beginning last September, the company took in about 100,000 oysters; he
hopes to take in 1½ to 2 million this year.
But how could even a booming mollusk market absorb such
abundance? As wild-oyster harvest rates shot up in 2012, the price
plummeted, leaving many watermen no better off than during average
Shockley imagines a future in which Maryland oysters will have
the cachet to appear in what are known as “value-added” products and sold
across the country: Imagine succulent, flash-frozen oysters Rockefeller
available in Iowa or a fried oyster ready to pop into the microwave. It
wasn’t so long ago that blue crabs remained a local specialty; today they
appear on menus across the country and can be ordered frozen by the
• • •
It’s not clear, however, that commercial watermen will embrace
the industry. For decades, watermen’s associations held political clout
beyond their numbers and used that influence to shift resources away from
oyster farms. Now the state government is beginning to support
aquaculture, but the transition isn’t easy for traditional practitioners.
“It’s sort of like asking someone who grew up hunting deer to put a fence
in their yard and start raising fawns,” Naylor says.
At an event in St. Michaels this spring, tensions ran high as
those making a living pulling oysters, clams, and crabs from the bay
insisted that aquaculture wasn’t for them, while Shockley exhorted them to
“think outside the box.”
He seems to have navigated these troubled waters fairly well
despite his apostasy. “Johnny is not the problem,” waterman Mark Connolly
says. Connolly, who operates a seafood community-supported agriculture
program with his wife in Talbot County, doesn’t believe aquaculture will
“fit our needs” but is more concerned with tightening regulations than
with competition from Chesapeake Golds. “I’ve shucked oysters with
Johnny,” he says with a smile as the two men proceed to do just that,
standing behind folding tables prying open the shells and setting them
next to lemon wedges and horseradish.
Back on Hooper’s Island, Shockley gives me a tour of some of
his growing business’s other facilities. “Every house you can see here was
built by the seafood industry,” he says, gesturing to homes in the
surrounding area. “In the 1800s, we had 20,000 people on the Eastern Shore

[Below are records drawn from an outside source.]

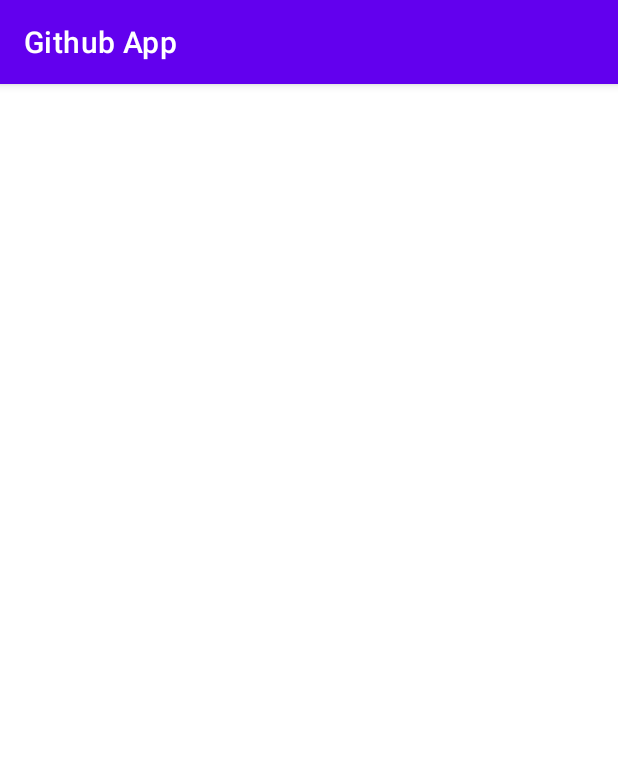
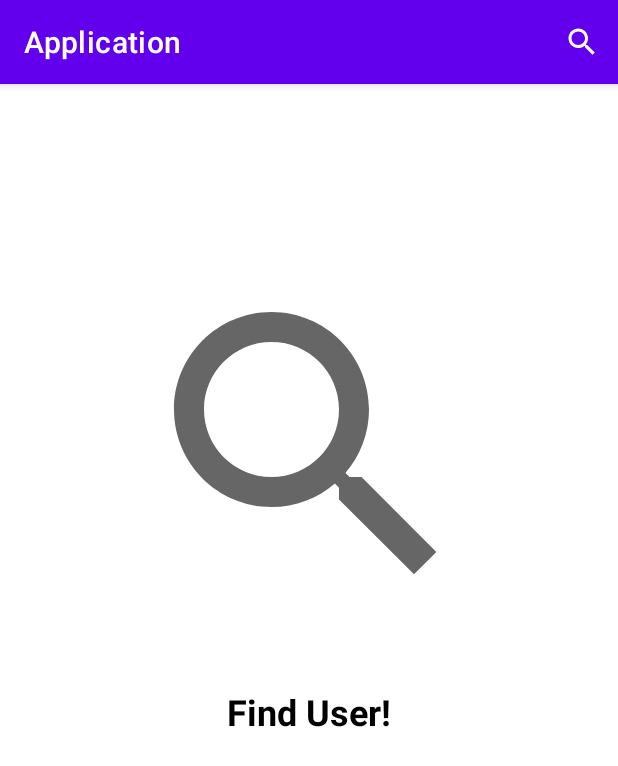
Before and after one commit to 20012001amiramir/github-apiapp, an Android app: the screen it shows after launch (MainActivity), on a phone screen of 412 x 824 dp. Shown: the top 766 px of the screen. Run offline under Robolectric (Android 15) with nearby library versions, the phone set to English and light mode, and no system bars; our stand-ins replace Dagger/Hilt's generated code, Room's generated code, RxJava, Timber; libraries missing offline, so code that uses them is left out: com.jakewharton.rxbinding2; pictures from the network do not load; 2 statements that could not run were skipped.

Commit message:
getting users from gitapi
amir

```diff
--- a/Application/app/src/main/AndroidManifest.xml
+++ b/Application/app/src/main/AndroidManifest.xml
@@ -2,14 +2,18 @@
 <manifest xmlns:android="http://schemas.android.com/apk/res/android"
     package="com.example.application">
 
+    <uses-permission android:name="android.permission.INTERNET"/>
+
     <application
         android:allowBackup="true"
+        android:name=".App"
         android:icon="@mipmap/ic_launcher"
         android:label="@string/app_name"
         android:roundIcon="@mipmap/ic_launcher_round"
         android:supportsRtl="true"
         android:theme="@style/Theme.Application">
-        <activity android:name=".presentation.main.MainActivity">
+        <activity android:name=".presentation.main.MainActivity"
+            android:exported="true">
             <intent-filter>
                 <action android:name="android.intent.action.MAIN" />
 
--- a/Application/app/src/main/java/com/example/application/App.kt
+++ b/Application/app/src/main/java/com/example/application/App.kt
@@ -1,7 +1,17 @@
 package com.example.application
 
 import android.app.Application
-import dagger.hilt.android.HiltAndroidApp
+import com.example.application.data.di.CoreComponent
+import com.example.application.data.di.DaggerCoreComponent
+import com.example.application.di.AppComponent
+import com.example.application.di.DaggerAppComponent
 
-@HiltAndroidApp
-class App : Application()
+class App : Application(){
+    private val coreComponent : CoreComponent by lazy {
+        DaggerCoreComponent.factory().create(applicationContext)
+    }
+
+    val appComponent : AppComponent by lazy {
+        DaggerAppComponent.factory().create(coreComponent)
+    }
+}
--- a/Application/app/src/main/java/com/example/application/presentation/main/MainActivity.kt
+++ b/Application/app/src/main/java/com/example/application/presentation/main/MainActivity.kt
@@ -1,27 +1,101 @@
 package com.example.application.presentation.main
 
+import android.annotation.SuppressLint
+import android.app.SearchManager
+import android.content.Context
 import androidx.appcompat.app.AppCompatActivity
 import android.os.Bundle
-import androidx.navigation.fragment.NavHostFragment
-import androidx.navigation.ui.setupWithNavController
+import android.view.Menu
+import android.view.View
+import android.widget.SearchView
+import androidx.activity.viewModels
+import androidx.recyclerview.widget.LinearLayoutManager
+import com.example.application.App
 import com.example.application.R
-import com.example.application.databinding.ActivityMainBinding
-import com.google.android.material.bottomnavigation.BottomNavigationView
-import dagger.hilt.android.AndroidEntryPoint
+import com.example.application.data.Resource
+import com.example.application.databinding.AppBarBinding
+import com.example.application.presentation.ui.UserAdapter
+import com.example.application.presentation.viewmodel.UserViewModel
+import com.example.application.presentation.ui.ViewModelFactory
+import com.jakewharton.rxbinding2.widget.RxSearchView
+import io.reactivex.android.schedulers.AndroidSchedulers
+import timber.log.Timber
+import java.util.concurrent.TimeUnit
+import javax.inject.Inject
 
-@AndroidEntryPoint
 class MainActivity : AppCompatActivity() {
 
-    private lateinit var binding: ActivityMainBinding
+    @Inject
+    lateinit var factory: ViewModelFactory
+    private val viewModel: UserViewModel by viewModels {
+        factory
+    }
+
+    private lateinit var binding: AppBarBinding
+    private lateinit var userAdapter: UserAdapter
 
     override fun onCreate(savedInstanceState: Bundle?) {
+        (application as App).appComponent.inject(this)
+        super.onCreate(savedInstanceState)
+        binding = AppBarBinding.inflate(layoutInflater)
+        val view = binding.root
+        userAdapter = UserAdapter()
+        setContentView(view)
+        with(binding.rvUser) {
+            layoutManager = LinearLayoutManager(this@MainActivity)
+            setHasFixedSize(true)
+            adapter = userAdapter
+        }
+    }
+    @SuppressLint("CheckResult")
+    override fun onCreateOptionsMenu(menu: Menu?): Boolean {
+        menuInflater.inflate(R.menu.top_app_bar, menu)
+        val searchManager = getSystemService(Context.SEARCH_SERVICE) as SearchManager
+        val searchView = menu?.findItem(R.id.search)?.actionView as SearchView
+        searchView.setSearchableInfo(searchManager.getSearchableInfo(componentName))
+        searchView.queryHint = resources.getString(R.string.search_hint)
 
-        super.onCreate(savedInstanceState)
-        binding = ActivityMainBinding.inflate(layoutInflater)
-        val view = binding.root
-        setContentView(view)
-        val navHostFragment =
-            supportFragmentManager.findFragmentById(R.id.main_nav_host_fragment) as NavHostFragment
-
+        val queryStream = RxSearchView.queryTextChanges(searchView)
+            .map { query ->
+                query.toString()
+            }
+            .debounce(700, TimeUnit.MILLISECONDS)
+            .observeOn(AndroidSchedulers.mainThread())
+        queryStream.subscribe({
+            if (it.isNotEmpty()) {
+                Timber.e(it)
+                getSearchUser(it)
+            }
+        }, {
+            Timber.e("$it")
+        })
+        return true
+    }
+    private fun getSearchUser(q: String) {
+        viewModel.getSearchUser(q).observe(this, { user ->
+            Timber.e("${user.data}")
+            if (user != null) {
+                when (user) {
+                    is Resource.Loading -> {
+                        binding.progressBar.visibility = View.VISIBLE
+                        binding.viewStarter.root.visibility = View.GONE
+                    }
+                    is Resource.Success -> {
+                        binding.rvUser.visibility = View.VISIBLE
+                        binding.progressBar.visibility = View.GONE
+                        binding.viewError.root.visibility = View.GONE
+                        userAdapter.setData(user.data)
+                    }
+                    is Resource.Error -> {
+                        binding.rvUser.visibility = View.GONE
+                        binding.progressBar.visibility = View.GONE
+                        binding.viewStarter.root.visibility = View.GONE
+                        binding.viewError.root.visibility = View.VISIBLE
+                        binding.viewError.tvError.text =
+                            user.message ?: getString(R.string.something_wrong)
+                    }
+                }
+            }
+        })
     }
 }
--- /dev/null
+++ b/Application/app/src/main/java/com/example/application/presentation/ui/OnUserClickListener.kt
@@ -0,0 +1,7 @@
+package com.example.application.presentation.ui
+
+interface OnUserClickListener {
+
+    fun onUserClicked(position: Int)
+
+}
--- a/Application/app/src/main/java/com/example/application/ui/ViewModelFactory.kt
+++ b/Application/app/src/main/java/com/example/application/presentation/ui/ViewModelFactory.kt
@@ -1,10 +1,10 @@
-package com.kharismarizqii.githubuserapp.core.ui
+package com.example.application.presentation.ui
 
 import androidx.lifecycle.ViewModel
 import androidx.lifecycle.ViewModelProvider
-import com.kharismarizqii.githubuserapp.core.domain.usecase.UserUseCase
 import com.example.application.di.AppScope
-import com.kharismarizqii.githubuserapp.user.UserViewModel
+import com.example.application.domain.usecase.UserUseCase
+import com.example.application.presentation.viewmodel.UserViewModel
 import javax.inject.Inject
 
 @AppScope
--- /dev/null
+++ b/Application/app/src/main/res/drawable-v24/ic_search_24dp.xml
@@ -0,0 +1,10 @@
+<vector xmlns:android="http://schemas.android.com/apk/res/android"
+    android:width="24dp"
+    android:height="24dp"
+    android:viewportWidth="24"
+    android:viewportHeight="24"
+    android:tint="?attr/colorControlNormal">
+  <path
+      android:fillColor="@android:color/white"
+      android:pathData="M15.5,14h-0.79l-0.28,-0.27C15.41,12.59 16,11.11 16,9.5 16,5.91 13.09,3 9.5,3S3,5.91 3,9.5 5.91,16 9.5,16c1.61,0 3.09,-0.59 4.23,-1.57l0.27,0.28v0.79l5,4.99L20.49,19l-4.99,-5zM9.5,14C7.01,14 5,11.99 5,9.5S7.01,5 9.5,5 14,7.01 14,9.5 11.99,14 9.5,14z"/>
+</vector>
--- /dev/null
+++ b/Application/app/src/main/res/layout/app_bar.xml
@@ -0,0 +1,56 @@
+<?xml version="1.0" encoding="utf-8"?>
+<androidx.constraintlayout.widget.ConstraintLayout android:layout_width="match_parent"
+    android:layout_height="match_parent"
+    xmlns:android="http://schemas.android.com/apk/res/android"
+    xmlns:app="http://schemas.android.com/apk/res-auto"
+    xmlns:tools="http://schemas.android.com/tools"
+    android:background="@color/white">
+
+
+    <androidx.recyclerview.widget.RecyclerView
+        android:id="@+id/rv_user"
+        android:layout_width="match_parent"
+        android:layout_height="match_parent"
+        android:paddingTop="8dp"
+        android:visibility="invisible"
+        app:layout_constraintBottom_toBottomOf="parent"
+        app:layout_constraintEnd_toEndOf="parent"
+        app:layout_constraintStart_toStartOf="parent"
+        app:layout_constraintTop_toTopOf="parent"
+        tools:listitem="@layout/item_user" />
+
+    <ProgressBar
+        android:id="@+id/progress_bar"
+        style="?android:attr/progressBarStyle"
+        android:layout_width="wrap_content"
+        android:layout_height="wrap_content"
+        android:layout_marginStart="8dp"
+        android:layout_marginTop="8dp"
+        android:layout_marginEnd="8dp"
+        android:layout_marginBottom="8dp"
+        android:visibility="gone"
+        app:layout_constraintBottom_toBottomOf="parent"
+        app:layout_constraintEnd_toEndOf="parent"
+        app:layout_constraintStart_toStartOf="parent"
+        app:layout_constraintTop_toTopOf="parent" />
+
+    <include
+        android:id="@+id/view_error"
+        layout="@layout/view_error"
+        android:visibility="gone"
+        app:layout_constraintBottom_toBottomOf="parent"
+        app:layout_constraintEnd_toEndOf="parent"
+        app:layout_constraintStart_toStartOf="parent"
+        app:layout_constraintTop_toTopOf="parent" />
+
+    <include
+        android:id="@+id/view_starter"
+        layout="@layout/view_starter"
+        android:visibility="visible"
+        app:layout_constraintBottom_toBottomOf="parent"
+        app:layout_constraintEnd_toEndOf="parent"
+        app:layout_constraintStart_toStartOf="parent"
+        app:layout_constraintTop_toTopOf="parent" />
+
+
+</androidx.constraintlayout.widget.ConstraintLayout>
--- /dev/null
+++ b/Application/app/src/main/res/layout/view_starter.xml
@@ -0,0 +1,23 @@
+<?xml version="1.0" encoding="utf-8"?>
+<LinearLayout xmlns:android="http://schemas.android.com/apk/res/android"
+    android:orientation="vertical" android:layout_width="match_parent"
+    android:layout_height="match_parent">
+
+    <ImageView
+        android:layout_marginTop="82dp"
+        android:layout_width="240dp"
+        android:layout_height="320dp"
+        android:layout_gravity="center"
+        android:src="@drawable/ic_search_24dp"
+        android:contentDescription="@string/find_illustration"/>
+
+    <TextView
+        android:layout_width="wrap_content"
+        android:layout_height="wrap_content"
+        android:layout_gravity="center"
+        android:textSize="24sp"
+        android:textStyle="bold"
+        android:textColor="@color/black"
+        android:text="@string/find_user"/>
+
+</LinearLayout>
--- /dev/null
+++ b/Application/app/src/main/res/menu/top_app_bar.xml
@@ -0,0 +1,14 @@
+<?xml version="1.0" encoding="utf-8"?>
+<menu xmlns:android="http://schemas.android.com/apk/res/android"
+    xmlns:app="http://schemas.android.com/apk/res-auto">
+
+    <item
+        android:id="@+id/search"
+        android:icon="@drawable/ic_search_24dp"
+        android:title="@string/search"
+        android:contentDescription="@string/content_description_search"
+        app:actionViewClass="android.widget.SearchView"
+        app:showAsAction="collapseActionView|always" />
+
+
+</menu>
--- a/Application/app/src/main/res/values/strings.xml
+++ b/Application/app/src/main/res/values/strings.xml
@@ -1,7 +1,7 @@
 <resources>
     <string name="username">UserName</string>
     <string name="get_repositories">Get repositories</string>
-    <string name="app_name">Github App</string>
+    <string name="app_name">Application</string>
     <string name="search">Search</string>
     <string name="content_description_search">Menu Search</string>
     <string name="more">More</string>
--- a/Application/build.gradle
+++ b/Application/build.gradle
@@ -9,8 +9,6 @@ buildscript {
         def nav_version = "2.3.5"
         classpath "androidx.navigation:navigation-safe-args-gradle-plugin:$nav_version"
 
-        def hilt_version = "2.37"
-        classpath "com.google.dagger:hilt-android-gradle-plugin:$hilt_version"
         classpath "com.android.tools.build:gradle:4.2.2"
         classpath "org.jetbrains.kotlin:kotlin-gradle-plugin:$kotlin_version"
     }
```
Also changed, not shown: Application/app/build.gradle (+3 -10 lines), Application/app/src/main/java/com/example/application/presentation/ui/UserAdapter.kt (renamed from Application/app/src/main/java/com/example/application/ui/UserAdapter.kt, +9 -4 lines), Application/app/src/main/java/com/example/application/presentation/view/RecyclerFragment.kt (deleted, +0 -27 lines), Application/app/src/main/java/com/example/application/presentation/viewmodel/UserViewModel.kt (added, +10 -0 lines), Application/app/src/main/res/layout/activity_main.xml (deleted, +0 -22 lines), Application/app/src/main/res/layout/enter_name_fragment.xml (deleted, +0 -33 lines), Application/app/src/main/res/layout/fragment_recycler_fragment.xml (deleted, +0 -14 lines), Application/app/src/main/res/layout/view_error.xml (added, +17 -0 lines).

working in the oyster business. We’ve got a ways to go, but I honestly
believe we can get there again.”
Climbing into his truck, Shockley and I cross a long, thin
bridge that connects two of the Hooper’s Island land masses. The Honga
stretches out to our right while on our left blackhead ducks bob on the
Shockley says this will be the first year in decades when
neither he nor his father will be crabbing during the summer, but he
brushes aside any nostalgia.
“Without the oysters, I would probably be looking for a
completely different industry to get into,” he says, his eyes scanning the
water. “One of the things that really get me excited is I saw a new future
in the seafood industry for my son, who is 21. When we started this
company three years ago, he was ready to go to college and didn’t really
know what he wanted to do.”
After an internship at the University of Maryland’s Horn Point
oyster hatchery during his freshman year, Jordan Shockley is now a
marine-biology major at Salisbury University. When he graduates next
spring, he plans to work in the oyster hatchery his father hopes to open
in two years.
“I am excited that I can move to the next step,” Johnny
Shockley says, “that I can move forward.”
Cara Parks has written for the New York Times and Slate. She
can be reached at email@example.com.
This article appears in the July 2013 issue of The Washingtonian.